Tax officials ‘sniff out evaders with sixth sense’

Tax inspectors develop a sixth sense with which to sniff out those who stretch the truth in their tax declarations, a German scientist says.

Tax officials 'sniff out evaders with sixth sense'
Photo: DPA

“It is already known in psychology that for example drug squad officers use unconscious learning processes to collect experience-based knowledge of how to identify suspects who then turn out, after checks, to be drug smugglers,” said Enrico Schöbel, from the Institute for Public Finance and Management at Leipzig University.

“A similar experience-based process takes place with finance administrators dealing with individual cases,” he said in a statement.

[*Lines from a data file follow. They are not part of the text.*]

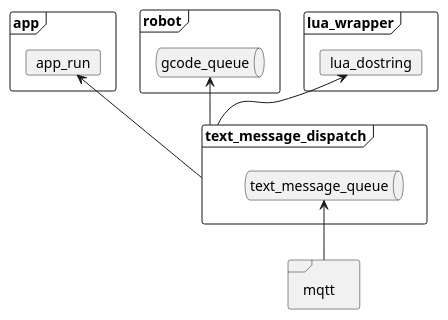
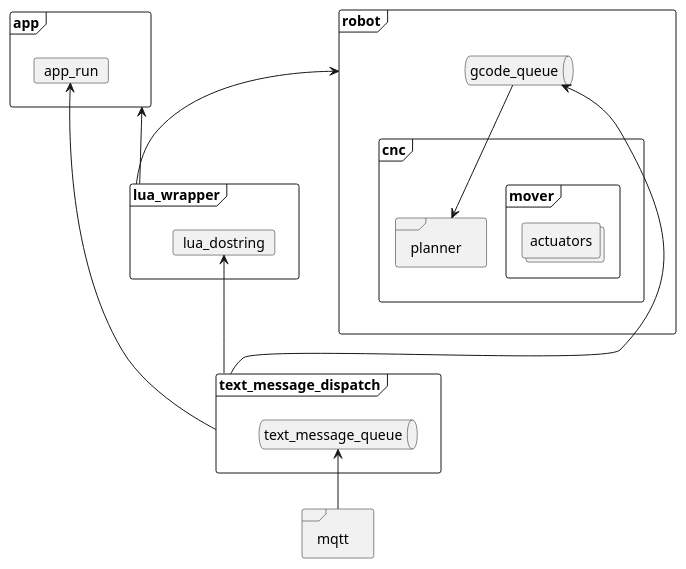
Before and after one commit to voicevon/gobot_front: the diagram in esp32_arm/src/MyLibs/app_base/docs/deploy.puml, drawn with PlantUML.

Commit message:
rename class

```diff
--- a/esp32_arm/src/MyLibs/app_base/docs/deploy.puml
+++ b/esp32_arm/src/MyLibs/app_base/docs/deploy.puml
@@ -1,27 +1,39 @@
 @startuml
 
 frame app{
-card app_run
+    card app_run
 }
 
 frame robot{
-queue gcode_queue
+    queue gcode_queue
+    frame cnc{
+        frame planner{
+        }
+        gcode_queue --> planner
+        
+        frame mover{
+            collections actuators
+        }
+    }
 }
 
 frame text_message_dispatch{
 queue text_message_queue
 
 }
+
 frame lua_wrapper{
 card lua_dostring
 }
+app <-- lua_wrapper
+robot <-- lua_wrapper
+app_run <--- text_message_dispatch 
 
-app_run <-- text_message_dispatch 
-gcode_queue <-- text_message_dispatch
+gcode_queue <--- text_message_dispatch
 lua_dostring <-- text_message_dispatch
 
 frame mqtt{
 }
 text_message_queue <-- mqtt
 
 @enduml
```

Schöbel has just published research suggesting that tax inspectors have this kind of sixth sense, in the German language journal Perspectives of Economic Policies.

“Just as police officers mostly cannot describe how they can tell who a drug dealer is, tax inspectors generally cannot explain how what makes a typical tax evader,” he said. But as the bureaucrats work through a person’s tax declaration, he said, they unconsciously use their experience to form an opinion on whether there might be something suspect.

“The challenge is to chose those tax declarations which should be more intensively checked – because without a closer look the person might end up paying too low a tax rate,” said Schöbel.

He worked with tax inspectors across Lower Saxony for the study, to see how much experience-based instinct played a role in their decision-making.

He said there seemed to be a strong correlation between the use of experience-based instinct when deciding which cases to put forward for more intensive checks, and the success rate of catching dishonest declarations and increasing tax bills.

The Local/hc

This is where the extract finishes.